should have known the dangers presented by walking on
particleboard. Indeed, Appellant's opening and closing
argument largely focused on that theme. However, at the
beginning of his closing argument, Appellant's counsel
made the following comment:
Good afternoon, folks. This is the last time I'm going to
be able to talk to you on behalf of my client, and I want to
thank you for being very, very attentive and sharing your
time with us. You know, sometimes you get picked, as you are,
in a special - - a very special position, being a juror, and
jurors are the gatekeepers. They're the ones that hear
litigation, hear cases, and make a decision that, in this
case, we would submit to you, that - - that can protect
the homeowners of Volusia County - -
(Emphasis added). Appellee's counsel objected and moved
for a mistrial, arguing the comment about protecting
homeowners was an improper "golden rule" violation.
The trial court reserved ruling on the motion and
Appellant's counsel made no further references to
the jury returned a verdict for Appellant. After dismissing
the jury, the trial court granted Appellee's motion for
mistrial. The court stated, "In light of what I perceive
to be a violation of the Golden Rule . . . I feel that I am
compelled to grant the motion for a mistrial." In its
written order memorializing the oral pronouncement, the court
noted that it granted the motion because Appellant violated
the "golden rule" and "improperly encouraged
the jurors to send a message to protect the homeowners of
review the trial court's order granting a new trial for
an abuse of discretion. Hang Thu Hguyen v. Wigley,
161 So.3d 486, 488 (Fla. 5th DCA 2014) (reviewing trial

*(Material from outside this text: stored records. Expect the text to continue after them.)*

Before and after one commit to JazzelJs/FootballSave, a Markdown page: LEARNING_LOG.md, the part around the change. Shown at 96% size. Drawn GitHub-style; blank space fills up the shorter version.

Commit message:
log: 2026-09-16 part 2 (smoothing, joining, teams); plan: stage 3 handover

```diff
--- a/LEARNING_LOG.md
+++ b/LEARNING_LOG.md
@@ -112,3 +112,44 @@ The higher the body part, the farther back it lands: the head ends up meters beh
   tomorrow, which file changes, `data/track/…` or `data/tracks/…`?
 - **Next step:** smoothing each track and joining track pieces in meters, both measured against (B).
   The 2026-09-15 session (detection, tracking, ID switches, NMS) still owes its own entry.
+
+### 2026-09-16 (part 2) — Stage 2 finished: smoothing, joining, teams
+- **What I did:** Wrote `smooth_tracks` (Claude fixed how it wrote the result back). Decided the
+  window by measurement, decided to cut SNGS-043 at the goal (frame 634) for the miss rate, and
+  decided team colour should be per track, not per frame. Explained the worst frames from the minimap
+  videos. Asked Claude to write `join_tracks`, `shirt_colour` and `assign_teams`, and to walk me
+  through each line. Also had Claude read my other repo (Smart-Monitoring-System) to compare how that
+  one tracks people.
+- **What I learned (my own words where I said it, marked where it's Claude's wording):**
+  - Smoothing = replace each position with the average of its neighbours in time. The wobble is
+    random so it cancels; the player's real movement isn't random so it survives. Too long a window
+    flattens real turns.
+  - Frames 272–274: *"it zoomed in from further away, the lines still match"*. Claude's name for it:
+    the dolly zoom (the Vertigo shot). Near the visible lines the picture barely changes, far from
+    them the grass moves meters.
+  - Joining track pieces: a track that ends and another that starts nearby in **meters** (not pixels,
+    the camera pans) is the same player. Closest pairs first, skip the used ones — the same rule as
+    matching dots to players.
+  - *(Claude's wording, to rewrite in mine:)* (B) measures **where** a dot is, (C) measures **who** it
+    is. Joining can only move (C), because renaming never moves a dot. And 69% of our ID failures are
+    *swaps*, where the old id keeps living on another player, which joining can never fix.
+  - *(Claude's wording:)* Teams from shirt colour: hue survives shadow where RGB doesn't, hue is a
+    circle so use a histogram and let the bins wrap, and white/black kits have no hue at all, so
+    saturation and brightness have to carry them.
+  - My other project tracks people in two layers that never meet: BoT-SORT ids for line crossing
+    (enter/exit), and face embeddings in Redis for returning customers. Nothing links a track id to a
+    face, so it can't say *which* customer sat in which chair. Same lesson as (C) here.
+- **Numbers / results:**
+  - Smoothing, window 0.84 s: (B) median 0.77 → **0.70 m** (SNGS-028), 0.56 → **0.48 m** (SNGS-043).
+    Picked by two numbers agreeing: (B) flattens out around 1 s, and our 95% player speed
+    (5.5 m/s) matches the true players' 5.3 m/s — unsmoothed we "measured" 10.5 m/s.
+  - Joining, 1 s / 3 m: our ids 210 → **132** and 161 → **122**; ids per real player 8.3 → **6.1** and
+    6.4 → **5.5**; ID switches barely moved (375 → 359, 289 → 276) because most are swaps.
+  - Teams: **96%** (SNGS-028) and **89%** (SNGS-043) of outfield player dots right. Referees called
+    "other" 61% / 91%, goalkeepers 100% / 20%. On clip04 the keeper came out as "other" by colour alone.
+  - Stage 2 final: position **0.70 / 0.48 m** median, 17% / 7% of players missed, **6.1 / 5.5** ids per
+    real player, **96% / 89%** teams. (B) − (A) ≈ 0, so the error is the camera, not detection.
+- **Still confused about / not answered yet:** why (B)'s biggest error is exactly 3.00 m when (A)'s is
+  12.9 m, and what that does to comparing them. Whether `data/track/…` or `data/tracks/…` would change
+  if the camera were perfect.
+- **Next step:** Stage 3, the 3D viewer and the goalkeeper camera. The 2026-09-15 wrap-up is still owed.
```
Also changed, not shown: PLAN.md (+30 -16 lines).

court's order granting new trial based on improper
argument for abuse of discretion). It is important to note at
the outset that while trial counsel objected to the argument

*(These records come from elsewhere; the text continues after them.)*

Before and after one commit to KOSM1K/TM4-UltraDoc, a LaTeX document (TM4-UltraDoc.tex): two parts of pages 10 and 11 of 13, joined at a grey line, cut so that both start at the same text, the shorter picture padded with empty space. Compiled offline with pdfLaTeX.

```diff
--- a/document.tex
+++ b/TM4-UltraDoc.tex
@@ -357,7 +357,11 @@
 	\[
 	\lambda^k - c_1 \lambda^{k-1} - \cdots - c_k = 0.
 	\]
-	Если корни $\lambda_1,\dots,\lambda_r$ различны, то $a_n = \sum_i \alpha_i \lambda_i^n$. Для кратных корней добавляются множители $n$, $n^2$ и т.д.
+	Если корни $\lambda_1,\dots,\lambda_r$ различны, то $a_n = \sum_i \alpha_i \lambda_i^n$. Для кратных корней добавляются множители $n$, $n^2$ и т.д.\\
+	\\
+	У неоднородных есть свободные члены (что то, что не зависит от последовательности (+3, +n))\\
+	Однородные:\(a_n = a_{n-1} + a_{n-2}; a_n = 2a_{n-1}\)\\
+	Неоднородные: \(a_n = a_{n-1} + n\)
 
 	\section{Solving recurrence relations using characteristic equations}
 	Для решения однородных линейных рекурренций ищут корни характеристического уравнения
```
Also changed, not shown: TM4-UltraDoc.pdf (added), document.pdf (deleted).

based on a violation of the "golden rule," the
argument was not a "golden rule" violation. A
"golden rule" argument urges the jury to place
themselves in a party's position to allow recovery as
they would want were they the party. Shaffer v.
Ward, 510 So.2d 602, 603 (Fla. 5th DCA 1987). But here,
counsel did not ask the jurors to assume the position of
either party, nor did the statement "strike into the
sensitive area of financial responsibility." Cf.
Metro. Dade Cty. v. Zapata, 601 So.2d 239 (Fla. 3d DCA
1992) (to be impermissible, argument must strike at sensitive
area of financial responsibility and hypothetically request
jury to consider how much they would wish to receive in
the argument may have been an improper "conscience of
the community" remark, this argument was not properly
preserved by objection. Charles v. State, 258 So.3d
549, 552 (Fla. 3d DCA 2018) (reiterating that objected-to
remarks are not properly preserved for review where different
legal basis is presented on appeal). Thus, the trial court
should have only granted a new trial if the argument was
improper, harmful, incurable, and so damaging to the fairness
of the trial that "the public's [confidence] in our
system of justice requires a new trial." Wilbur v.
Hightower, 778 So.2d 381, 384 (Fla. 4th DCA 2001)
(citing Murphy v. Int'l Robotic Sys., Inc., 766
So.2d 1010 (Fla. 2000)).
this single, isolated comment in the context of the entire
trial, the comment did not "sink to a level of
perniciousness at which a new trial is required to maintain
public confidence in our system of justice." Little
v. Davis, 260 So.3d 1139, 1145 (Fla. 1st DCA 2018)
(holding trial court abused its discretion in granting new
trial where isolated cross-examination question did not
undermine integrity of judicial process). Moreover, any
perceived harm by the comment could have been cured. See,
e.g., Rivera v. State, 745 So.2d 343, 354 (Fla.
4th DCA 1999) ("Generally speaking, the use of a
curative instruction to dispel the prejudicial effect of an
objectionable comment is sufficient."). As such, the
trial court abused its discretion in granting a new trial.
See, e.g., McDuffie v. State, 970 So.2d
312, 326 (Fla. 2007) (holding that trial court "abuses
its discretion if its ruling is based on an erroneous view of
the law or on a clearly erroneous assessment of the
evidence"); CEC Entm't, Inc. v. Zaldivar,
44 Fla.L.Weekly D1026, D1027, 2019 WL 1781300, at *4 (Fla. 3d
DCA Apr. 24, 2019) (holding trial court abused its discretion
in granting motion for ...